What does this mean for the draft? It means we might see a run on defensive backs far earlier than usual as teams race to get their share of good players.
5. The NFL Is a Genetic Chess Game
Per Mike Mayock, 21 of 36 defensive backs at this year's combine were at least 6' tall. In 2003, that number was seven.
About 10 to 15 years ago, smaller, faster wide receivers dominated the sport. Then fast, big receivers arrived on the scene and outmatched smaller defensive backs.
Now, those defensive backs are physically catching up to the bigger wide receivers. The next move can't be too far behind.
6. The Best Draft Prospect May Not Be Who You Think It Is
More than a few scouts said they believe T.J. Watt, of Wisconsin and brother to J.J. Watt, eventually will be seen as one of the top three players in this draft, if not the best.
You read that right.
It wasn't just the Watt name or the combine performance that impressed the scouts; it was also what they saw on video. One scout called Watt "the second- or third-most impressive guy I saw on the tape."
7. There's Only One Deion
Leave it to Deion Sanders to remember the combine experience in a way only he can. As he relayed on NFL Network:
8. Be Careful What You Wish For
Mike Glennon, a backup quarterback for the Buccaneers, is among the hottest names in the sport right now. This is, well, sad.
Glennon is Brock Osweiler 2.0. A trap. It'd be a sucker play for a team, a desperate team—just like the Texans were fooled.
The Bears are the leading candidate to get Glennon, numerous team officials said they believe. Those officials think he'll command at least $15 million per season. That is, um, outrageous.
There's no doubting the value of the position. But now, with the complexities of defenses ever increasing, and the ability of teams to change their fortunes overnight with good quarterback play (see: Prescott, Dak), teams are more desperate than ever before.
And that leads to more aggressive and possibly ill-advised moves. Glennon's popularity is a symptom of this.
I hope I'm wrong, and that he is worth every dollar he gets, but I have serious doubts.
9. T.O. Deserves Better
ESPN's Jim Trotter spoke the truth in a recent podcast with Sports Illustrated's Richard Deitsch when he said he believed part of the reason Terrell Owens wasn't voted into the Hall of Fame was because some of the electors had a personal dislike of the receiver. Not all. But some. And I think it's an important truth.

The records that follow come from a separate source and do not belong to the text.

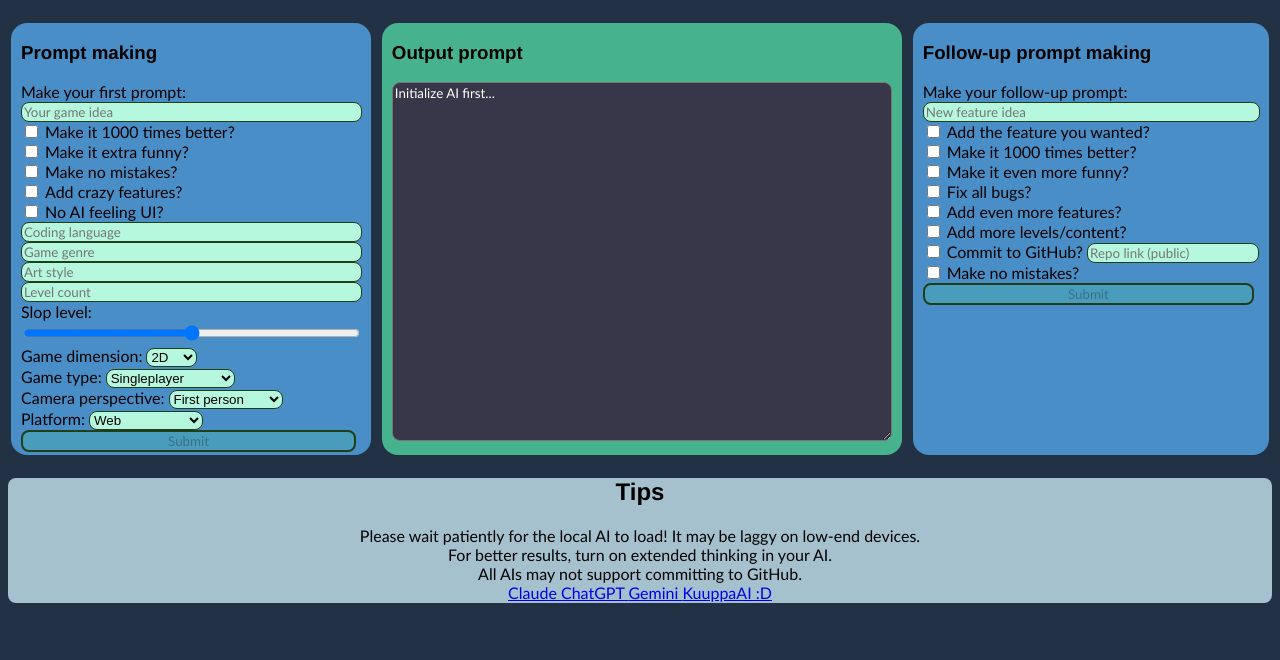
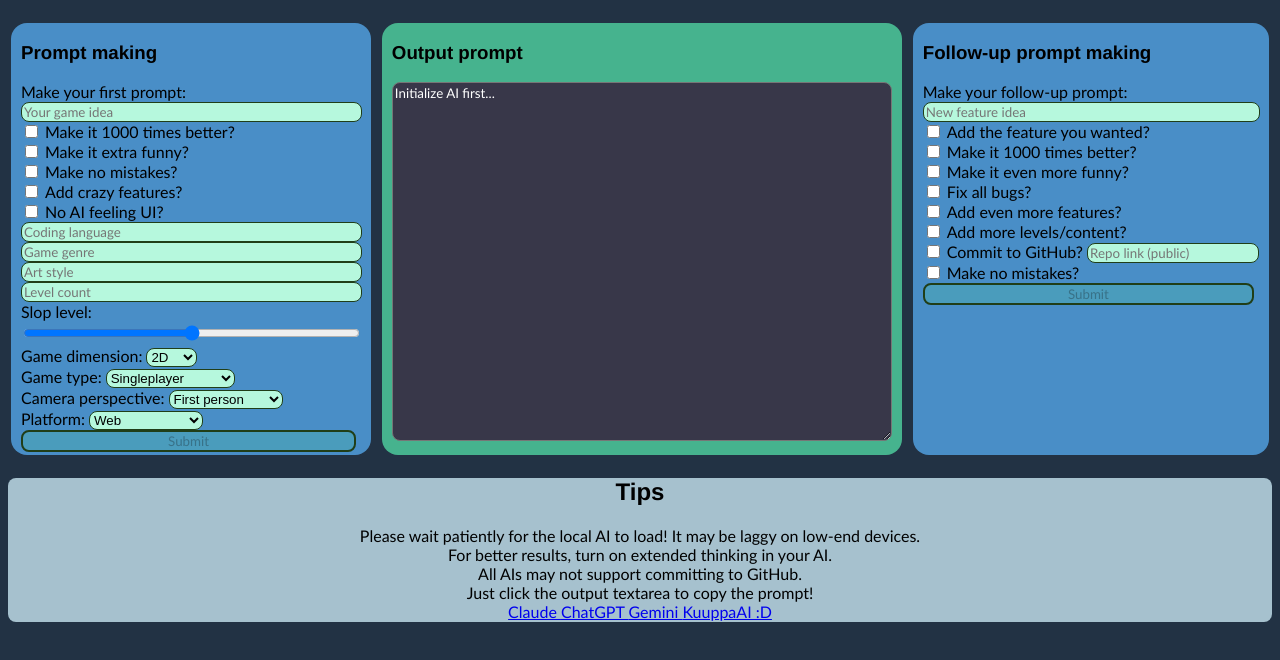
Before and after one commit to suklaasukkulayt/ai-slop-game-generator, a plain HTML site: page index.html in a window 1280 px wide. Shown: the part 136-796 px from the top of the page. Drawn offline with Linux system fonts and the light colour scheme.

Commit message:
README update

```diff
--- a/index.html
+++ b/index.html
@@ -114,6 +114,7 @@
         <p class="marginbottom">Please wait patiently for the local AI to load! It may be laggy on low-end devices.</p>
         <p class="marginbottom">For better results, turn on extended thinking in your AI.</p>
         <p class="marginbottom">All AIs may not support committing to GitHub.</p>
+        <p class="marginbottom">Just click the output textarea to copy the prompt!</p>
 
         <a href="https://claude.ai">Claude </a>
         <a href="https://chatgpt.com">ChatGPT </a>
--- a/script.js
+++ b/script.js
@@ -41,7 +41,7 @@ async function initializeAi() {
         output.value = "READY! Output prompt will appear here..."
 }
 
-async function generateText(content ,either) {
+async function generateText(content, either) {
     output.value = "Thinking..."
     submit1.disabled = true;
     submit2.disabled = true;
```
Also changed, not shown: images/screenshot1.png (added), images/screenshot2.png (added), images/screenshot3.png (added), 1 other file.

10. Man vs. Wolf
Arian Foster tweeted that he could kick a wolf's ass. He wasn't talking about the Timberwolves. He meant an actual wolf.
It was captivating to read, in a nerdy sort of way. It got me thinking of Superman vs. Batman or Star Trek vs. Star Wars.
Foster is also a nerd, and I mean that as the highest of compliments. He's a highly intelligent man, and for him to openly ponder who would win in a battle of wolf and man is nerd nirvana.
Initially, I thought Foster would get crushed in such a duel. Then I thought he might actually win.
Then I saw this video.
I'm sorry, Arian. You'd lose.
But thanks for the entertainment.
Mike Freeman covers the NFL for Bleacher Report. Follow him on Twitter: @mikefreemanNFL.